Set each line of the data down exactly, please.
== RECORDS FOR THE TASK
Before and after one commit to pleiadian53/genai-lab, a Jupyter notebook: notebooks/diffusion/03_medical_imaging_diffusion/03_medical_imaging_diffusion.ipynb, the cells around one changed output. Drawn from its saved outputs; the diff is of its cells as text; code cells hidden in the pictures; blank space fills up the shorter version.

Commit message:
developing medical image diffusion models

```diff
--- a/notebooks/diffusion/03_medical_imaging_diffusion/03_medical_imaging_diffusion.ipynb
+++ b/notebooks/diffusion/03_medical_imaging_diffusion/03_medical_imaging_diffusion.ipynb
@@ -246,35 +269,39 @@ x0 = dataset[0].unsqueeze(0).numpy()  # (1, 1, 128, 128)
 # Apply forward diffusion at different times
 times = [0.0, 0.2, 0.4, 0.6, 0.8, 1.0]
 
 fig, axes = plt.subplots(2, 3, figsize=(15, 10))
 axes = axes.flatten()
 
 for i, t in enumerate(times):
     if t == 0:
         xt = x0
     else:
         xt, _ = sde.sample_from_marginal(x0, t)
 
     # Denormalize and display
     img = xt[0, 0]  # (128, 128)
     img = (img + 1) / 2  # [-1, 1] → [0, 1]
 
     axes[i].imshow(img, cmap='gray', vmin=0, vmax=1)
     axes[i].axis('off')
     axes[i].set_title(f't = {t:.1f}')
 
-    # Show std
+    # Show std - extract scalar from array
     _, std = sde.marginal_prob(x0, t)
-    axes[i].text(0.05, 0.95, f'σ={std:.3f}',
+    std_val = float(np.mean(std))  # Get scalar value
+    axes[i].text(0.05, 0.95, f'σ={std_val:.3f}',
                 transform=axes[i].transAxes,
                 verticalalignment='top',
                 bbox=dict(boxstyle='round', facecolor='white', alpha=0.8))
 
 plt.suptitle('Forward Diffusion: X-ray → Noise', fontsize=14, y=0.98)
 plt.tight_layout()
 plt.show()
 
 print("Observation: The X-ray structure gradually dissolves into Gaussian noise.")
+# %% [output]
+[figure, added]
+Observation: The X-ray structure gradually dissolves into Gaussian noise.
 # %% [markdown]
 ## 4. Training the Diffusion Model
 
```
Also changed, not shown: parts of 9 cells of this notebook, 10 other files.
====
◆ EXPECTED ANSWER
Before and after one commit to pleiadian53/genai-lab, a Jupyter notebook: notebooks/diffusion/03_medical_imaging_diffusion/03_medical_imaging_diffusion.ipynb, the cells around one changed output. Drawn from its saved outputs; the diff is of its cells as text; code cells hidden in the pictures; blank space fills up the shorter version.

Commit message:
developing medical image diffusion models

```diff
--- a/notebooks/diffusion/03_medical_imaging_diffusion/03_medical_imaging_diffusion.ipynb
+++ b/notebooks/diffusion/03_medical_imaging_diffusion/03_medical_imaging_diffusion.ipynb
@@ -246,35 +269,39 @@ x0 = dataset[0].unsqueeze(0).numpy()  # (1, 1, 128, 128)
 # Apply forward diffusion at different times
 times = [0.0, 0.2, 0.4, 0.6, 0.8, 1.0]
 
 fig, axes = plt.subplots(2, 3, figsize=(15, 10))
 axes = axes.flatten()
 
 for i, t in enumerate(times):
     if t == 0:
         xt = x0
     else:
         xt, _ = sde.sample_from_marginal(x0, t)
 
     # Denormalize and display
     img = xt[0, 0]  # (128, 128)
     img = (img + 1) / 2  # [-1, 1] → [0, 1]
 
     axes[i].imshow(img, cmap='gray', vmin=0, vmax=1)
     axes[i].axis('off')
     axes[i].set_title(f't = {t:.1f}')
 
-    # Show std
+    # Show std - extract scalar from array
     _, std = sde.marginal_prob(x0, t)
-    axes[i].text(0.05, 0.95, f'σ={std:.3f}',
+    std_val = float(np.mean(std))  # Get scalar value
+    axes[i].text(0.05, 0.95, f'σ={std_val:.3f}',
                 transform=axes[i].transAxes,
                 verticalalignment='top',
                 bbox=dict(boxstyle='round', facecolor='white', alpha=0.8))
 
 plt.suptitle('Forward Diffusion: X-ray → Noise', fontsize=14, y=0.98)
 plt.tight_layout()
 plt.show()
 
 print("Observation: The X-ray structure gradually dissolves into Gaussian noise.")
+# %% [output]
+[figure, added]
+Observation: The X-ray structure gradually dissolves into Gaussian noise.
 # %% [markdown]
 ## 4. Training the Diffusion Model
 
```
Also changed, not shown: parts of 9 cells of this notebook, 10 other files.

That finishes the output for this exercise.